There are glimmers of cubism and constructivism in Blum’s work, which adopts various methods to conjure a body with simple gestures. “Falling/Rising” uses a free-hanging canvas to suggest human flexibility, and “Start” demonstrates how a figure drawing becomes a painting. Although the body that emerges is evocatively human, the picture reveals the artist’s interest in materials and process.
Carol Blum: It’s Just Paint Through Feb. 8 at Washington Studio School, 2129 S St. NW.
When working as a celebrity photographer whose work has appeared on magazine covers and movie posters, EJ Camp must be surrounded by people. No wonder she has a home near Long Island’s lightly inhabited northeastern tip, and spends some of her time shooting oceanscapes. Just one person is depicted in “Sea,” Camp’s Leica store show, and viewers probably wouldn’t notice the tiny, nearly submerged figure if the title of the picture weren’t “Playa del Carmen, Swimmer.”

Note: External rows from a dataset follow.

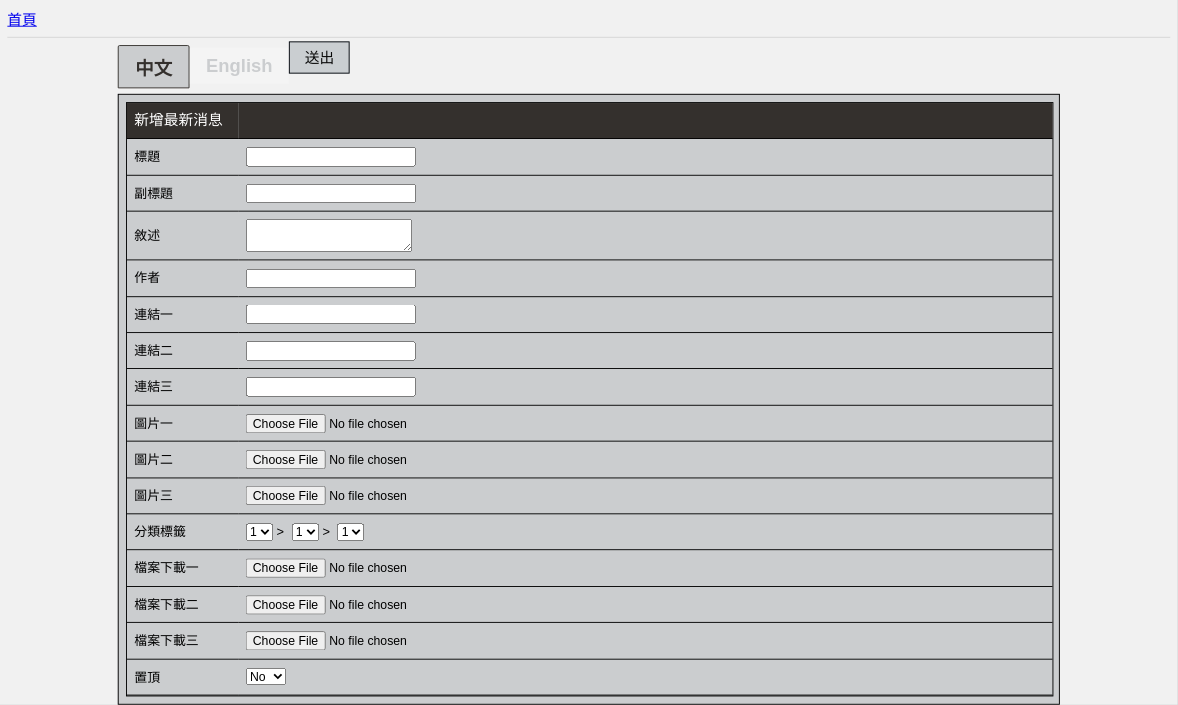
Repository: Naokiyuy/DigitalHum
Page: http://localhost/digital/backend/hotnews/hotnews-add.jsp
An editor plug-in stored every save of this project. The page is shown before and after the next save, followed by the edit.
The browser window is 1280 px wide. The pictures show the whole page, at 92% of full size.
Some web libraries are served in a nearby version. The page is served by Tomcat 9.

Above is the page before, as saved 2015-03-11 19:30:40.

After the next save:
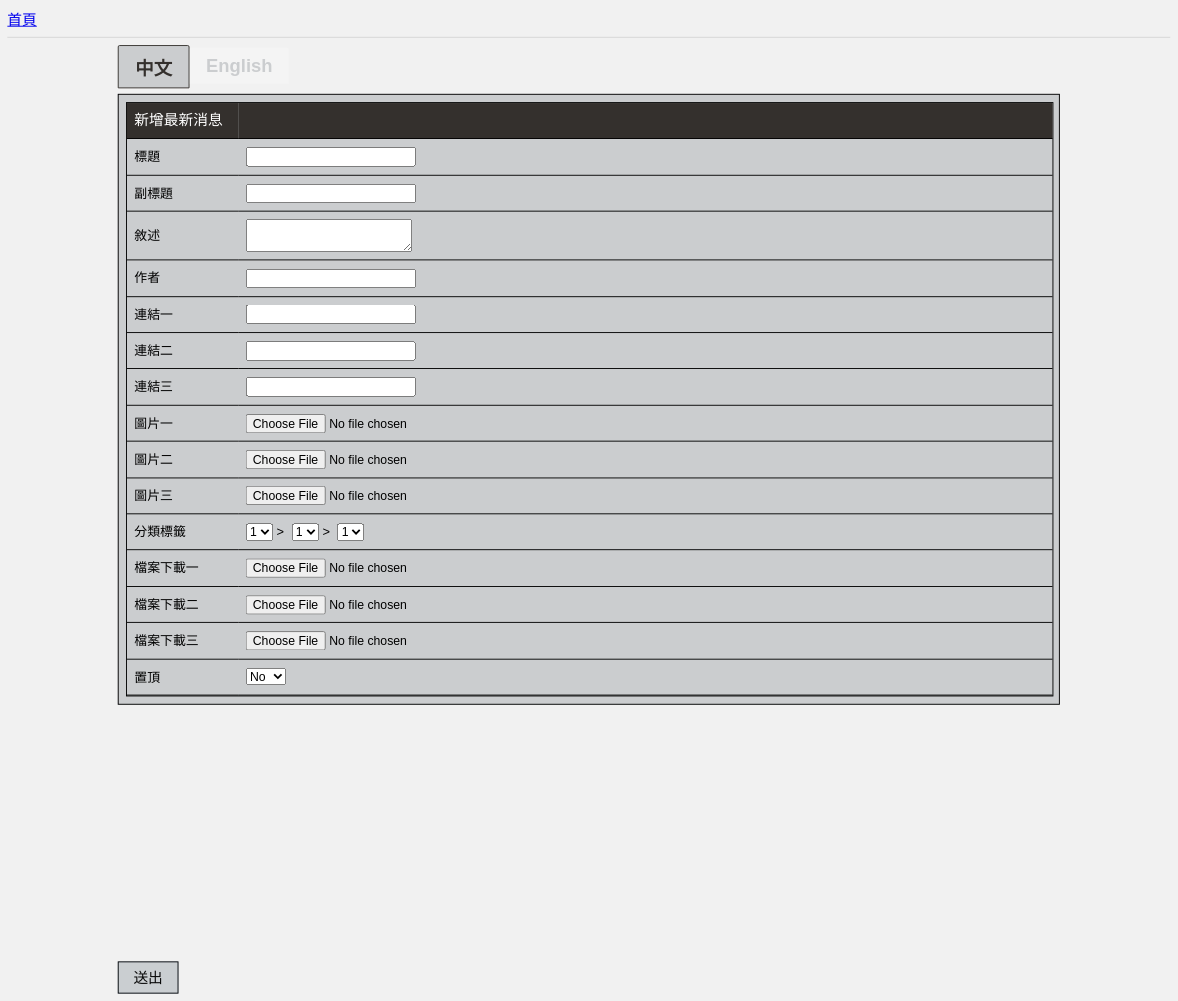
Saved 30 s later.
--- a/digital/src/main/webapp/backend/css/hotnews/add.css
+++ b/digital/src/main/webapp/backend/css/hotnews/add.css
@@ -52,8 +52,6 @@
 	margin-right:auto;
 	margin-bottom: 15px;
 	margin-left:auto;
-	position:relative;
-	float:left;
 }
 
 .submit_btn {
@@ -143,5 +141,5 @@
         animation-duration: 0.5s;
 }
 .tab_div{
-	position:relative;
+	height:1000px;
 }

After the save that followed:
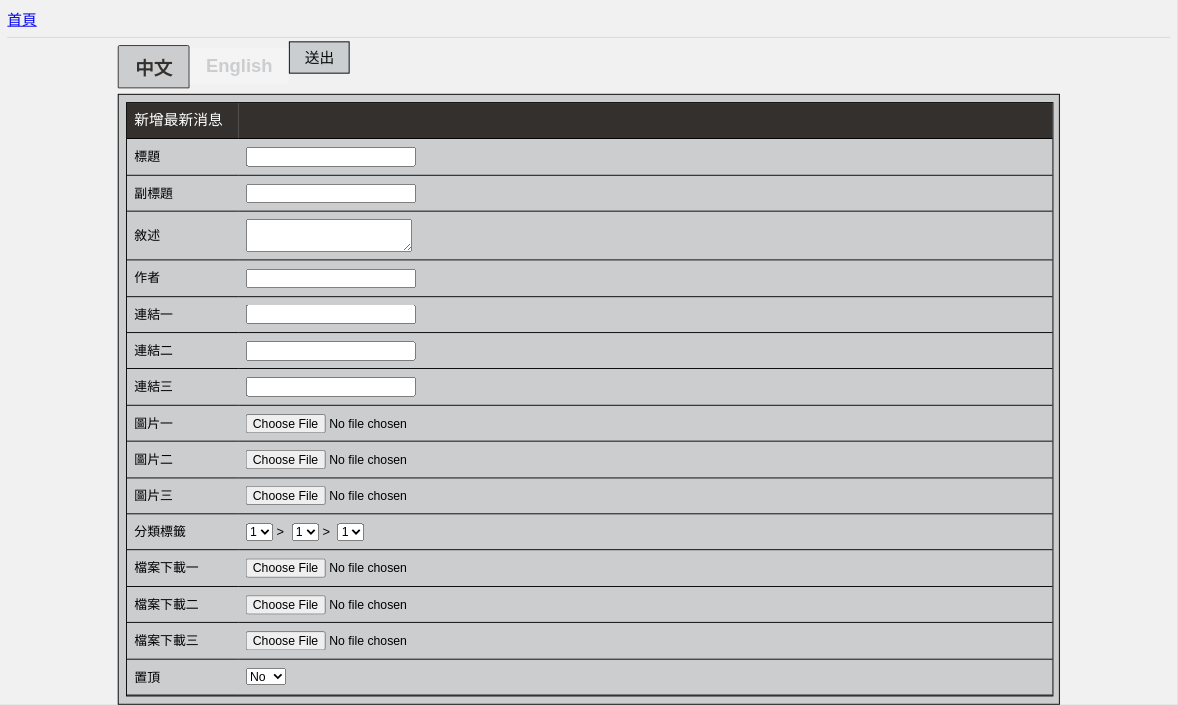
Saved 9 s later.
--- a/digital/src/main/webapp/backend/css/hotnews/add.css
+++ b/digital/src/main/webapp/backend/css/hotnews/add.css
@@ -141,5 +141,5 @@
         animation-duration: 0.5s;
 }
 .tab_div{
-	height:1000px;
+	height:100%;
 }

That photo is one of several that captures a dramatic sky, its billowing clouds dotted with patches of sunlight. Among the other vivid elements are the green wave that draws a horizontal swipe of color in “Saltaire III” and the red rocks that frame a puddle of hot-white light in “Montenegro.” Yet Camp’s palette is usually restricted to gray, white and pale blue, and the show’s most striking picture is “Truman’s Rock,” a triptych that’s the only black-and-white entry.
Several of the photos focus on boulders protruding from placid waters, each dark crest rounded like the shell of a surfacing turtle. The large stone in “Truman’s Rock” has a more jagged contour, yet the scene is equally serene, with sea and sky in near-identical shades of translucent gray. The image suggests a Zen rock garden, and has a similar effect: A lone rock and its elemental surroundings appear to embody an entire universe.
EJ Camp: Sea Through Feb. 15 at Leica, 977 F St. NW.